» **Your instructions**:
Needed from the entries below: every line that holds the word "True".
**********
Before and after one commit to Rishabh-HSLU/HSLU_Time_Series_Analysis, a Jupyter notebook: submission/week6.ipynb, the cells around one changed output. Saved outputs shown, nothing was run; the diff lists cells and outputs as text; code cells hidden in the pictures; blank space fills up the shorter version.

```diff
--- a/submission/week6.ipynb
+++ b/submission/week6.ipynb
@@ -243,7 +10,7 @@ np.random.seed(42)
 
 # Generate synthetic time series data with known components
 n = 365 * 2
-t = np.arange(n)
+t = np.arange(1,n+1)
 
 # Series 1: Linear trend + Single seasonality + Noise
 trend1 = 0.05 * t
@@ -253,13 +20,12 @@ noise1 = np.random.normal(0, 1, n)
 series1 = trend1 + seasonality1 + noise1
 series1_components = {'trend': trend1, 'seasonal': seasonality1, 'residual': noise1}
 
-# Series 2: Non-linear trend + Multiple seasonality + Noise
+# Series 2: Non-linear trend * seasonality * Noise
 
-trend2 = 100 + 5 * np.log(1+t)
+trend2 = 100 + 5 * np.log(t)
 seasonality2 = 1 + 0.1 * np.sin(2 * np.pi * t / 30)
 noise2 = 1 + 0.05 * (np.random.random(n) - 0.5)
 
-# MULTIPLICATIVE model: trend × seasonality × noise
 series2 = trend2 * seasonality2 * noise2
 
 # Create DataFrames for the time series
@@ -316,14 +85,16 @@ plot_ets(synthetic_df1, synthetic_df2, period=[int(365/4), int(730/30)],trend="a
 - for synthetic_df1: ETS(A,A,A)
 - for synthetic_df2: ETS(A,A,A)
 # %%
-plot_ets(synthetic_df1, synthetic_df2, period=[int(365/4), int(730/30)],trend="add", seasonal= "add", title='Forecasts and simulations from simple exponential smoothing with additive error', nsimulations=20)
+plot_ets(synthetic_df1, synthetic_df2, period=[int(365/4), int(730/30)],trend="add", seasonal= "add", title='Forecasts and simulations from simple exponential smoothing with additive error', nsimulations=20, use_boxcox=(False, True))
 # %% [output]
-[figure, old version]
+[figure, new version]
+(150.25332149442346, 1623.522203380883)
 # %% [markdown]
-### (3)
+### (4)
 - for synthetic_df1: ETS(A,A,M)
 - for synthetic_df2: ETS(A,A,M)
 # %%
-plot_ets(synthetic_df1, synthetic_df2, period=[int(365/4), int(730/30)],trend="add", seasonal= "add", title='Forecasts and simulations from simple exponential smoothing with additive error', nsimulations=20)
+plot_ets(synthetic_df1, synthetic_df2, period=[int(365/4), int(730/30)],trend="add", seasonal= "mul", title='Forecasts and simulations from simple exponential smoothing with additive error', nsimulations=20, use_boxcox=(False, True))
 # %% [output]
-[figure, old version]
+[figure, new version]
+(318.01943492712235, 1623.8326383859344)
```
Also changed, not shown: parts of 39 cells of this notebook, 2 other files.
**********
» **Result for this task**:
+plot_ets(synthetic_df1, synthetic_df2, period=[int(365/4), int(730/30)],trend="add", seasonal= "add", title='Forecasts and simulations from simple exponential smoothing with additive error', nsimulations=20, use_boxcox=(False, True))
+plot_ets(synthetic_df1, synthetic_df2, period=[int(365/4), int(730/30)],trend="add", seasonal= "mul", title='Forecasts and simulations from simple exponential smoothing with additive error', nsimulations=20, use_boxcox=(False, True))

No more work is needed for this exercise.